For parents whose child needs a kidney transplant, the process is arduous and time-consuming at best.
There are authorizations for imaging tests and special medicines. Referrals for assessments of physician sub-specialists. The dialysis, three times a week, on which the life of their child depends.
Getting on the list for a kidney transplant involves numerous time-sensitive steps and costly resources when a long-awaited organ becomes available. The patient, their family and their medical team must be ready to act quickly and seize a small opportunity.
Parents sometimes have to quit their jobs to care for their children full-time. And for single-parent families with several children, the situation is even more complicated.
That’s where Valeria Méndez comes in. As a Kidney Care Coordinator at the University Children’s Hospital of Puerto Rico, her job is to help families navigate the complexities of medical appointments, transportation, and the purchase of equipment and medications. She keeps abreast of transplant list requirements and helps families maintain and maintain essential documentation.
Méndez is used to working with chronic diseases, including as a case manager for a health insurer. But when she got the chance to improve the lives of children who needed a kidney transplant, she couldn’t resist the temptation.
“If I can do my part to improve the lives of those children, that is something that fills me with joy and makes me happy,” said Méndez.
A souped-up timeline
At least they are happy to have her too. Before coming to the hospital, parents were tasked with coordinating all appointments and referrals themselves. While staff members were available for guidance, the sheer volume of the work caused delays. It took an average of a year to clear patients for transplantation.
To streamline the application process for children in need of a kidney transplant, Direct Relief has awarded a grant of more than $100,000 to the University Pediatric Hospital Foundation to subsidize a two-year salary for a kidney care coordinator.
Now, “My Goal Is To Employ Patients” [on the transplant list] in six months,” said Méndez.
Her efforts are appreciated. “Valeria has changed the lives of these families. She has been a blessing,” said Dr. Nilka de Jesús, nephrologist and director of the transplant center at Auxilio Mutuo Hospital.
Wishes come true
Xhiany, a 10-year-old girl, was one of Méndez’s first patients. Xhiany’s mother had died of end-stage kidney disease, leaving her grandmother as her caretaker. Although her grandmother worked at night, Xhiany never missed an appointment.
“When I told Xhiany that they were ready for the transplant, she said, ‘I’m finally going to make my mother’s wish come true,'” recalls Méndez.

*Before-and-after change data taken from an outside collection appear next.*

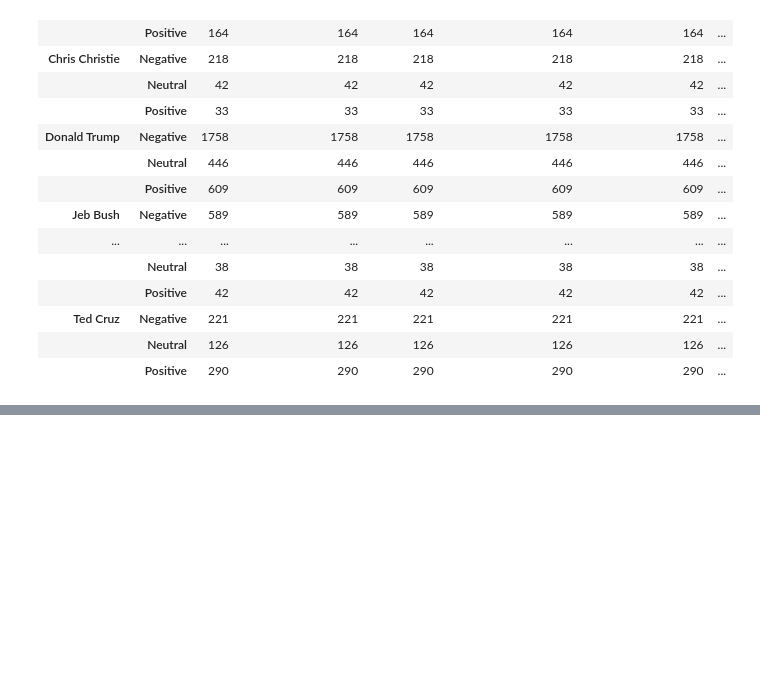
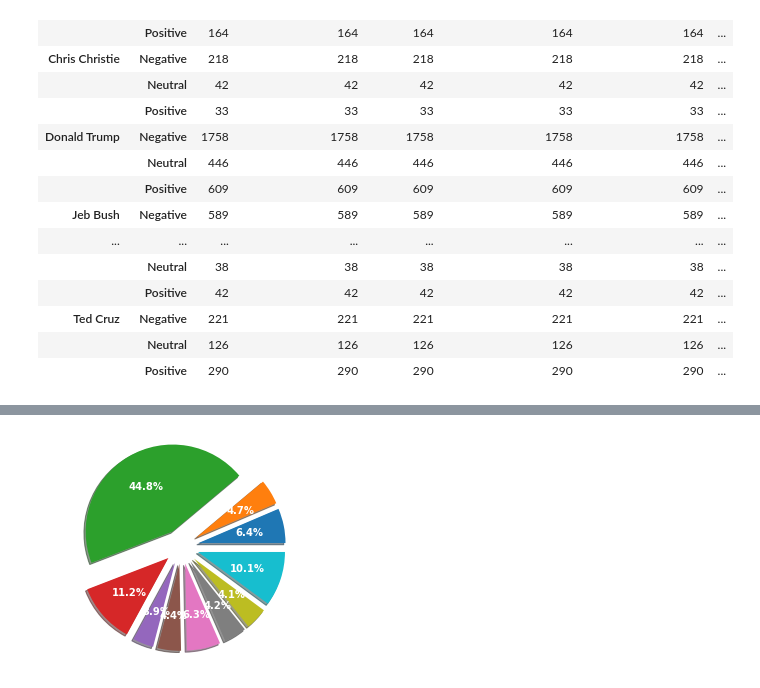
Before and after one commit to jebus2088/proyecto-portafolio, a Jupyter notebook: Notebooks/analisis_eda1.ipynb, the cells around one changed output, grey strips where cells are left out. Cells and saved outputs as stored; diff of their text form; code cells hidden in the pictures; blank space fills up the shorter version.

```diff
--- a/Notebooks/analisis_eda1.ipynb
+++ b/Notebooks/analisis_eda1.ipynb
@@ -429,0 +481,14 @@ dtype: int64
+# %%
+# segundo intento intento de grafica de pastel
+plt.pie(sentimientos_pastel_paso3['sentiment'],
+        labels=sentimientos_pastel_paso3['candidate'],
+#        colors=['b','y','g','r'],
+        shadow=True,
+        explode=[0.2, 0.2, 0.2, 0.2,0.2,0.2,0.2,0.2,0.2,0.2],
+        autopct='%1.1f%%',
+#        labeldistance = 0.7
+        textprops=dict(color="w", weight="bold", size=10)
+       )
+plt.show()
+# %% [output]
+[figure, added]
```
Also changed, not shown: parts of 13 cells of this notebook.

Pediatric transplants have been performed in Puerto Rico since the early 1980s, but transplants completely stopped on the island in 2013. There were no surgeons on the island to perform them. The transplants eventually resumed in 2017, but were halted almost immediately when Hurricane Maria made landfall. Although they were restored the following year, Covid-19 has slowed the number of transplants.
But Méndez, who started her work in September 2020, is changing that. She has already overseen the successful transplantation of six children and the hiring of another three.
Valeria Méndez in her office. (Photo courtesy of the Children’s Hospital Foundation)
One boy, Méndez recalled, was particularly excited to eat a pizza after his transplant was completed. “His happy face characterized me,” she said. “Seeing him eat a pizza with such joy gave me great satisfaction.”
Paperwork isn’t the only glitch. To be eligible for the transplant list, patients need at least $3,000 in an escrow account to cover any post-transplant costs.
But many children awaiting transplants come from low-income families and are largely dependent on Puerto Rican government health insurance — the equivalent of Medicaid. Money is a huge hurdle. “Not many families have that much money in their accounts,” says Méndez. Some families “come from communities that are far away, and some are single mothers with other children who are limited in terms of family and community support.”
Direct Relief recognized this additional barrier and joined forces with the Extra Bases Foundation, a non-profit organization led by former major league baseball player Carlos Delgado.
Through a $75,000 Direct Relief grant, Extra Bases can provide each patient on the transplant list with the needed $3,000. Another $50,000 grant helps fund other related costs — specialist evaluations, medical procedures, equipment not covered by insurance.
Méndez’s work “is what we have long dreamed of for our patients,” de Jesús said. Being able to provide both coordination and financial support “helps improve the quality of life for these children.”